by Fred Russell
Does the use of hyphens tell us anything about a people? I believe it does. The English, for example, are a nation of hyphenators. Winston Churchill is even on record as being against them – the hyphens that is, not the English – saying that words should be one thing or the other, standing alone or joined together. I am currently reading a Simenon novel translated into English by Stuart Gilbert (Banana Tourist, 1946). Gilbert was a heavy hitter, languagewise, a Joyce scholar and a big-league translator. You would have thought that he’d learned something from Joyce, one of the great word joiners in the English language (ghostwoman, manshape, watercloset, whitemaned, horsenostrilled). But no, not at all. Gilbert was a consummate hyphenator: dance-halls, field-glasses, passenger-list, police-officer, boat-deck, wave-lengths, death- chamber, mill-pond, bare-foot, police-car, shop-signs, road-house, table-cloths, night-club, deck-hand, boarding-house, bank-clerk, hotel-keeper, down-town, fishing-tackle, post-office, guitar-players, cubby-hole, lumber-room, taxi-drivers, joy-ride, bridge-party, cloak-room, and many, many more, to the point almost of craziness.

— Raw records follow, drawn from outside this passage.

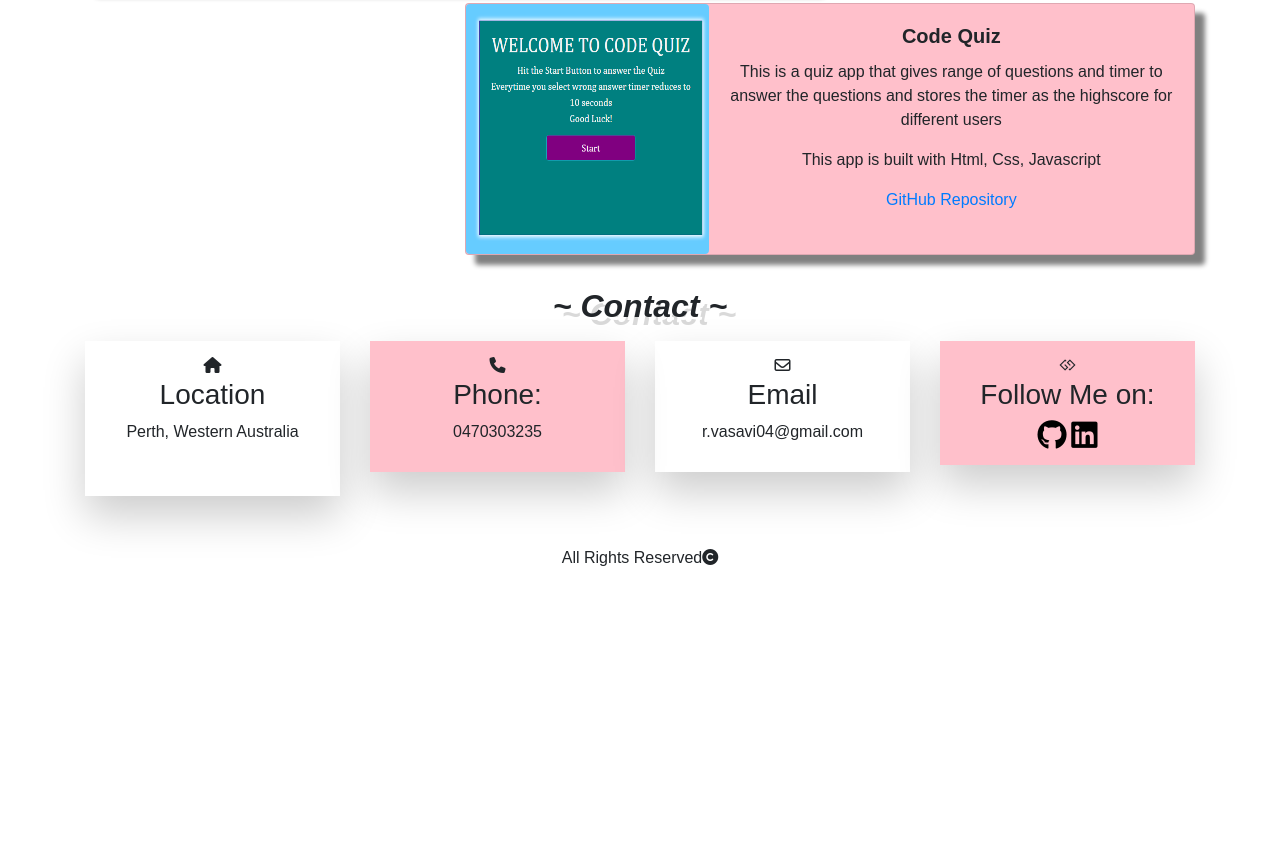
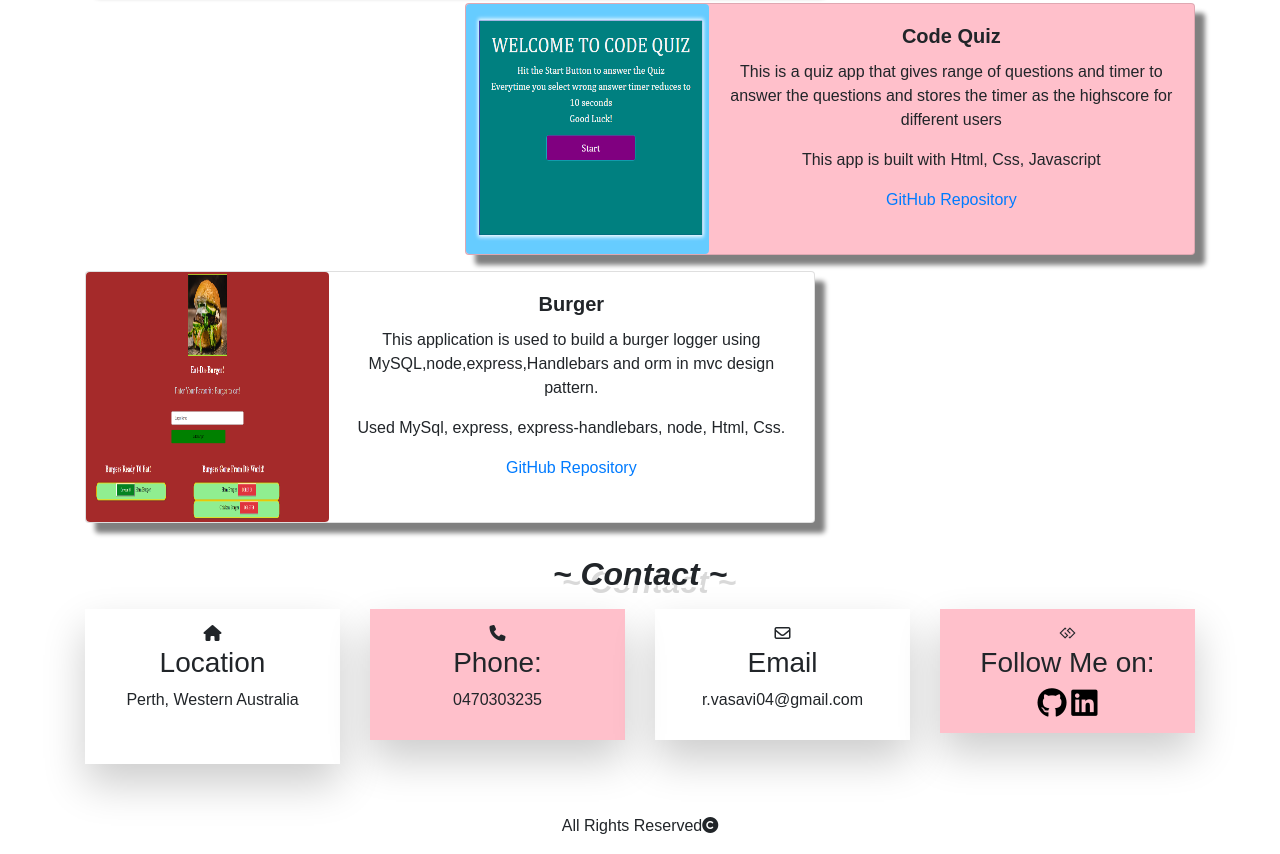
Before and after one commit to vasavi245/updated-portfolio, a plain HTML site: page index.html in a window 1280 px wide. Shown: the part 2020-2874 px from the top of the page. Before the commit the page ends 2606 px from the top, so only its background shows below. Drawn offline with nearby package versions, Linux system fonts and the light colour scheme.

Commit message:
added burger app

```diff
--- a/index.html
+++ b/index.html
@@ -231,7 +231,30 @@
             </div>
         </div>
     </div>
-  </div>
+  <div class="row justify-content-start">
+    <div class="col-md-8">
+        <div class="card mb-3 mb-3 rounded-card portfolio-card">
+            <div class="row no-gutters">
+                <div class="col-md-4 hover-img">
+                    <!--Image links to the website-->
+                    <a href="https://whispering-island-77694.herokuapp.com/" target="_blank">
+                    <img class="card-img rounded" src="burger screenshot.PNG" height="250" width="400" alt="projectImage" />
+                    </a>
+                </div>
+                <div class="col-md-8">
+                    <div class="card-body">
+                        <h5 class="card-title"><b>Burger</b></h5>
+                        <p class="card-text">This application is used to build a burger logger using MySQL,node,express,Handlebars and orm in mvc design pattern.</p>
+                        <p class ="card-text">Used MySql, express, express-handlebars, node, Html, Css.</p>
+                        <!--Git hub repo link for the website-->
+                        <a id="githublink" href="https://github.com/vasavi245/burger" target="_blank">GitHub Repository</a>
+                    </div>
+                </div>
+            </div>
+        </div>
+    </div>
+</div>
+</div>
   <!-- Conatct Info-->
   <div class="contact-area section-padding" id="contact">
     <div class="container">
```
Also changed, not shown: burger screenshot.PNG (added).
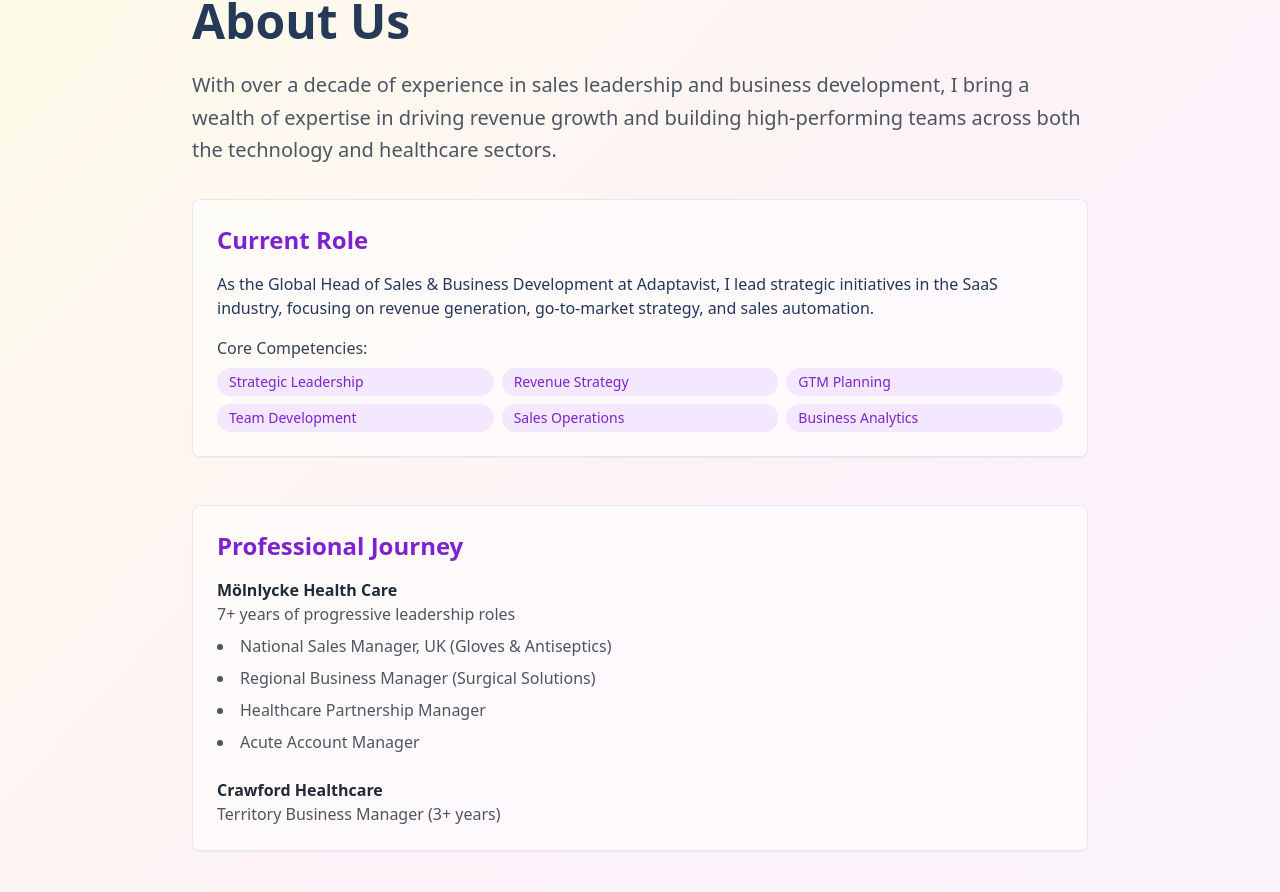
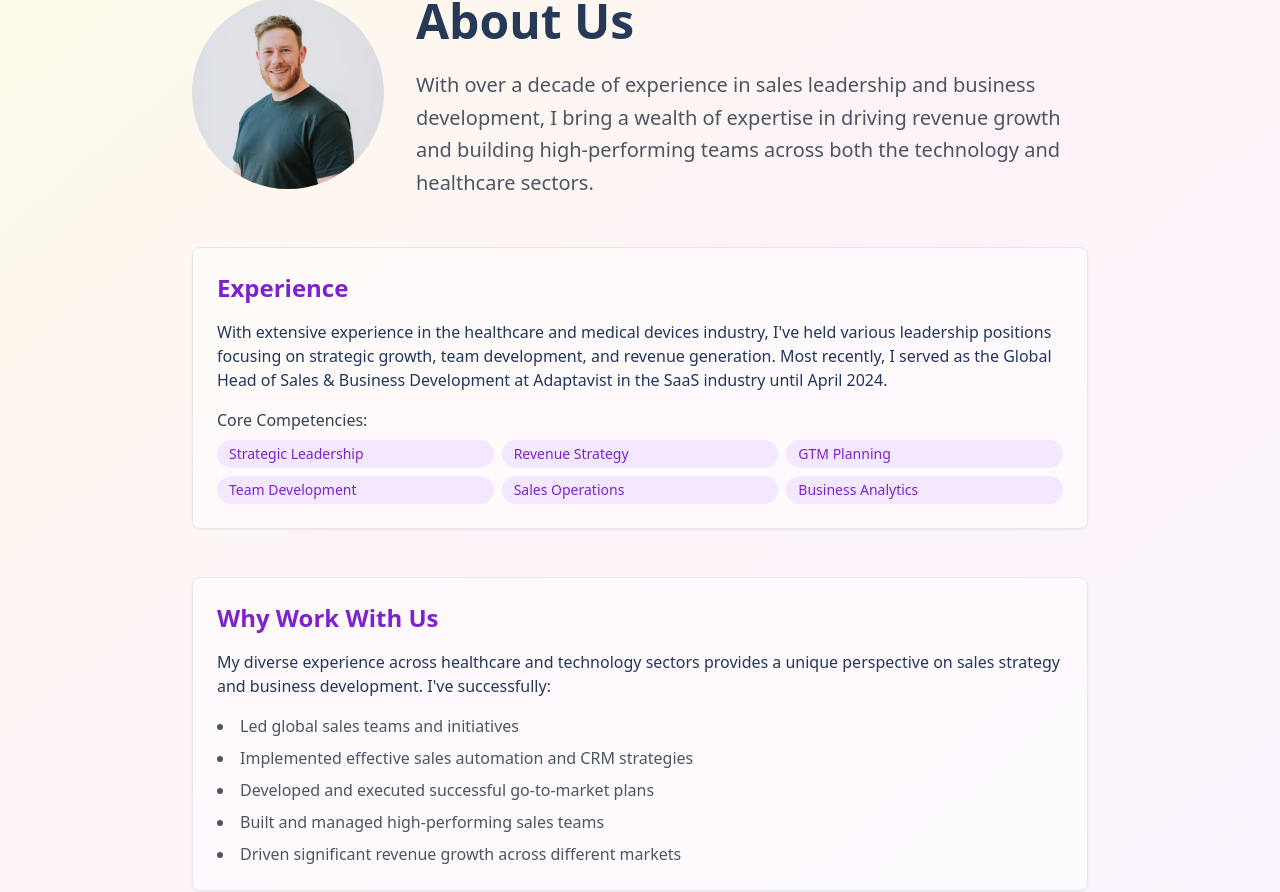
Before and after one commit to jamesabevan/revenue-roadmap-website, a React (Vite) app: page /about in a window 1280 px wide. Shown: the part 212-1104 px from the top of the page. Built offline with nearby package versions, Linux system fonts and the light colour scheme.

Commit message:
Refactor: Update About Us page
Update the About Us page to reflect the requested changes.

```diff
--- a/src/pages/About.tsx
+++ b/src/pages/About.tsx
@@ -1,6 +1,7 @@
 
 import Layout from "@/components/layout/Layout";
 import { Card, CardContent } from "@/components/ui/card";
+import { Avatar, AvatarImage } from "@/components/ui/avatar";
 
 const About = () => {
   return (
@@ -8,25 +9,31 @@ const About = () => {
       <div className="py-16 md:py-24 bg-gradient-to-br from-yellow-50 via-pink-50 to-purple-50">
         <div className="container mx-auto px-4">
           <div className="max-w-4xl mx-auto">
+            <div className="flex flex-col md:flex-row items-center md:items-start gap-8 mb-12">
+              <Avatar className="w-48 h-48">
+                <AvatarImage src="/lovable-uploads/c7819e37-687b-4490-ac57-31276df9b1fb.png" alt="James Bevan" className="object-cover" />
+              </Avatar>
+              <div>
                 <h1 className="text-4xl md:text-5xl font-bold mb-6 text-navy-900">
                   About Us
                 </h1>
-
-            <div className="prose prose-lg max-w-none text-gray-600 space-y-8">
-              <p className="text-xl leading-relaxed">
+                <p className="text-xl leading-relaxed text-gray-600">
                   With over a decade of experience in sales leadership and business development,
                   I bring a wealth of expertise in driving revenue growth and building high-performing teams
                   across both the technology and healthcare sectors.
                 </p>
+              </div>
+            </div>
 
-              <div className="space-y-12 mt-8">
+            <div className="space-y-12">
               <Card className="bg-white/50 backdrop-blur-sm">
                 <CardContent className="p-6">
-                    <h2 className="text-2xl font-semibold mb-4 text-purple-700">Current Role</h2>
+                  <h2 className="text-2xl font-semibold mb-4 text-purple-700">Experience</h2>
                   <p className="mb-4">
-                      As the Global Head of Sales & Business Development at Adaptavist, I lead strategic
-                      initiatives in the SaaS industry, focusing on revenue generation, go-to-market strategy,
-                      and sales automation.
+                    With extensive experience in the healthcare and medical devices industry,
+                    I've held various leadership positions focusing on strategic growth, team development,
+                    and revenue generation. Most recently, I served as the Global Head of Sales & Business
+                    Development at Adaptavist in the SaaS industry until April 2024.
                   </p>
                   <div className="mt-4">
                     <h3 className="font-medium text-gray-700 mb-2">Core Competencies:</h3>
@@ -38,28 +45,6 @@ const About = () => {
                       <li className="text-sm bg-purple-100 rounded-full px-3 py-1 text-purple-700">Sales Operations</li>
                       <li className="text-sm bg-purple-100 rounded-full px-3 py-1 text-purple-700">Business Analytics</li>
                     </ul>
-                    </div>
-                  </CardContent>
-                </Card>
-
-                <Card className="bg-white/50 backdrop-blur-sm">
-                  <CardContent className="p-6">
-                    <h2 className="text-2xl font-semibold mb-4 text-purple-700">Professional Journey</h2>
-                    <div className="space-y-6">
-                      <div>
-                        <h3 className="font-semibold text-gray-800">Mölnlycke Health Care</h3>
-                        <p className="text-gray-600 mb-2">7+ years of progressive leadership roles</p>
-                        <ul className="list-disc list-inside text-gray-600 space-y-2">
-                          <li>National Sales Manager, UK (Gloves & Antiseptics)</li>
-                          <li>Regional Business Manager (Surgical Solutions)</li>
-                          <li>Healthcare Partnership Manager</li>
-                          <li>Acute Account Manager</li>
-                        </ul>
-                      </div>
-                      <div>
-                        <h3 className="font-semibold text-gray-800">Crawford Healthcare</h3>
-                        <p className="text-gray-600">Territory Business Manager (3+ years)</p>
-                      </div>
                   </div>
                 </CardContent>
               </Card>
@@ -84,7 +69,6 @@ const About = () => {
           </div>
         </div>
       </div>
-      </div>
     </Layout>
   );
 };
```
Also changed, not shown: public/lovable-uploads/c7819e37-687b-4490-ac57-31276df9b1fb.png (added). Lines whose indentation alone changed are shown as unchanged.
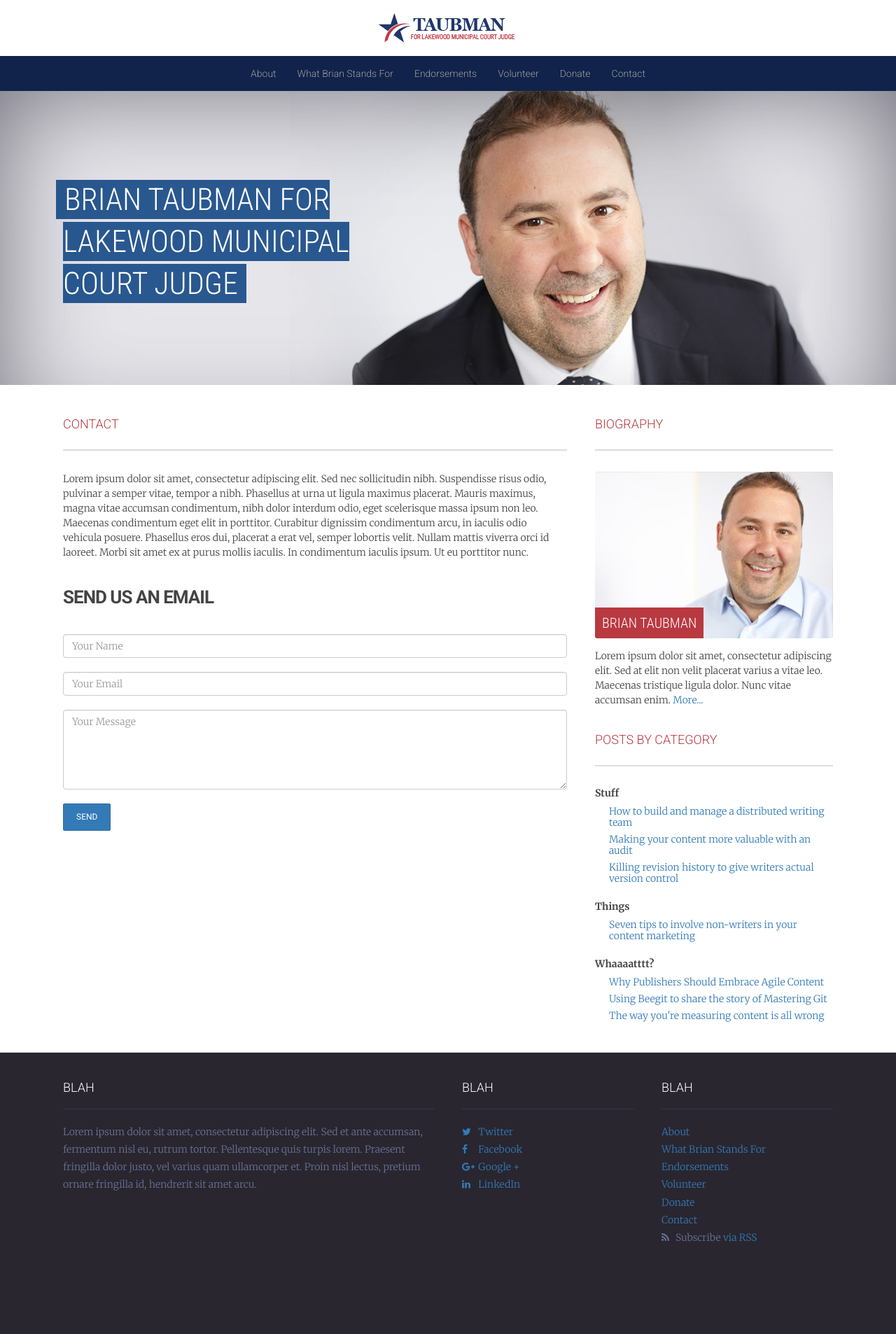
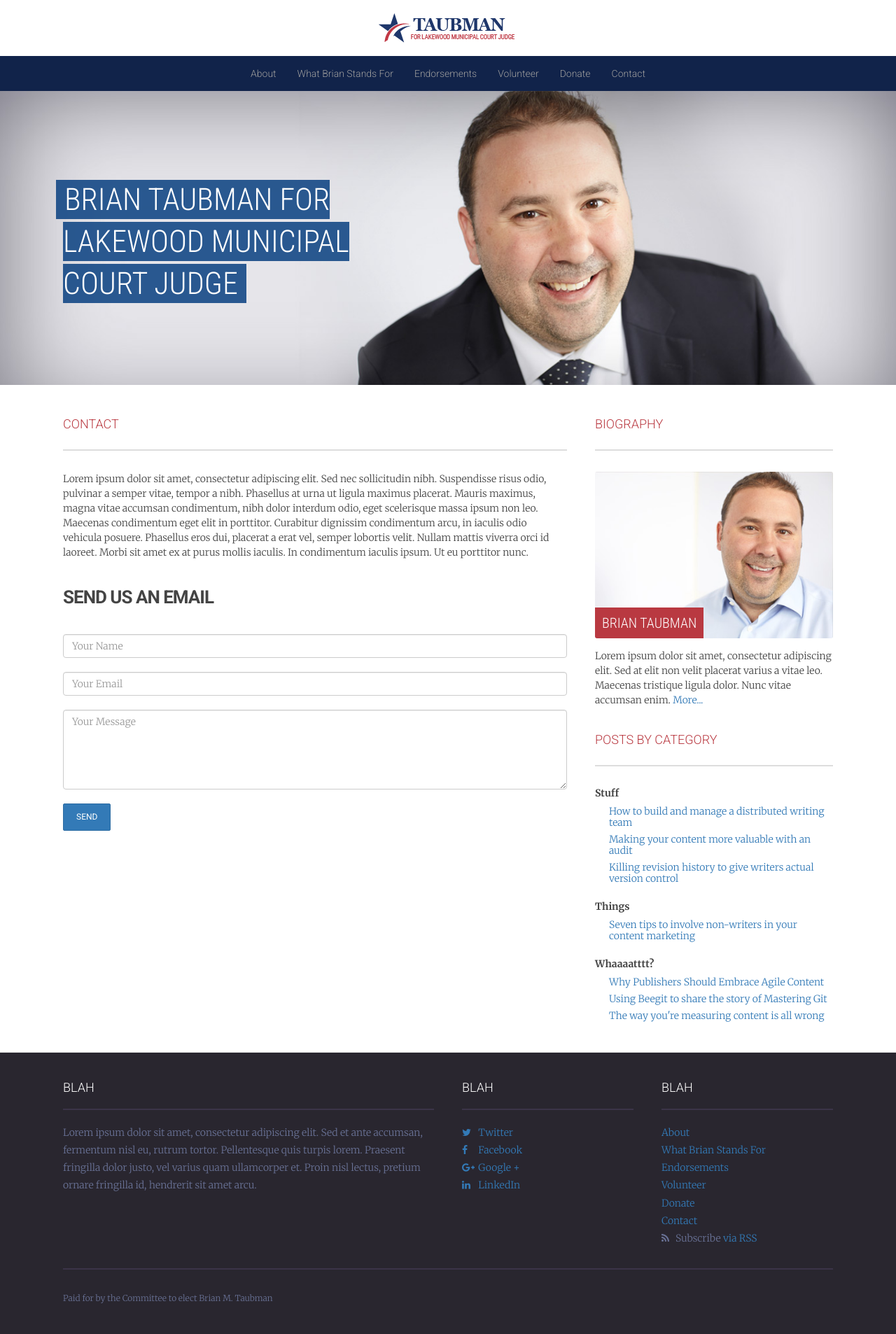
Before and after one commit to beegit/taubmanforjudge.com, a Jekyll site: the page built from contact.md, in a window 1280 px wide. Shown: the whole page at 70% size. Built offline with Jekyll 4.4.1, drawn with Linux system fonts in a browser that asks for light colours; nearby versions of some CDN libraries; before the commit the page ends 1811 px from its top, so only the background shows below that.

Commit message:
Added 'Paid For' blurb to the site footer

```diff
--- a/_includes/footer.html
+++ b/_includes/footer.html
@@ -55,5 +55,12 @@
       <li><i class="fa fa-rss"></i>Subscribe <a href="{{ "/feed.xml" | prepend: site.baseurl }}">via RSS</a></li>
     </div>
   </div>
+  <div class="container">
+    <div class="col-md-12 box">
+      <div class="footer-signoff">
+        Paid for by the Committee to elect Brian M. Taubman
+      </div>
+    </div>
+  </div>
 
 </footer>
--- a/css/main.css
+++ b/css/main.css
@@ -261,7 +261,15 @@ fieldset[disabled] .navbar-inverse .btn-link:focus {
   padding-bottom: 20px;
   margin-bottom: 20px;
   width: 100%;
-  border-bottom: 1px solid #3b3448;
+  border-bottom: 2px solid #3b3448;
+}
+
+.footer-signoff {
+  border-top: 2px solid #3b3448;
+  margin-top: 30px;
+  padding: 30px 0 10px;
+  font-size: 12px;
+  line-height: 1.8em;
 }
 
 
```
Also changed, not shown: images/main.jpg, images/subpage.jpg.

What is it that attracts the English to hyphens? I naturally suspect Samuel Johnson, and indeed his famous dictionary is full of them, while the diary of Samuel Pepys (1660s) and The Spectator (early 18th century) are relatively free of them. But for Johnson to have had an influence he would have had to address something very prominent, and rigid, in the English character. Fowler doesn’t enlighten me. I go to his Modern English Usage knowing that he will have a great deal to say about hyphens, but he is pretty neutral. There is always practice and precept that combine to establish conventions, linguistic or otherwise. The sore point for the English are combinations of words that constitute a unified concept and consist of a noun serving as an adjective to modify another noun (“composite nouns consisting of a noun preceded by an attribute,” as Fowler puts it), like dancehall or cloakroom. Somehow the English can’t bring themselves to join words in a free-flowing marriage, finding themselves compelled to indicate that they once lived apart. The idea of running things together, obscuring boundaries, goes against the English grain. They like to see things in their proper place but are nonetheless forced to acknowledge that certain words belong together, so the hyphen is their compromise. Americans do not have such qualms. As with Churchill, a thing is or isn’t and is treated accordingly, like police cars and stop signs, though different writers may favor one or the other form (tablecloth but sometimes table cloth, deckhand but sometimes deck hand).
Character certainly determines linguistic usage and conventions. The English are stiff, the Americans open and innovative. There is no getting around it. The English just can’t let go, throw caution to the wind, live without even a linguistic lifeline. That’s where the hyphens come from.
(This piece originally appeared in Cultural Daily in Nov. 2020. Reprinted with permission.)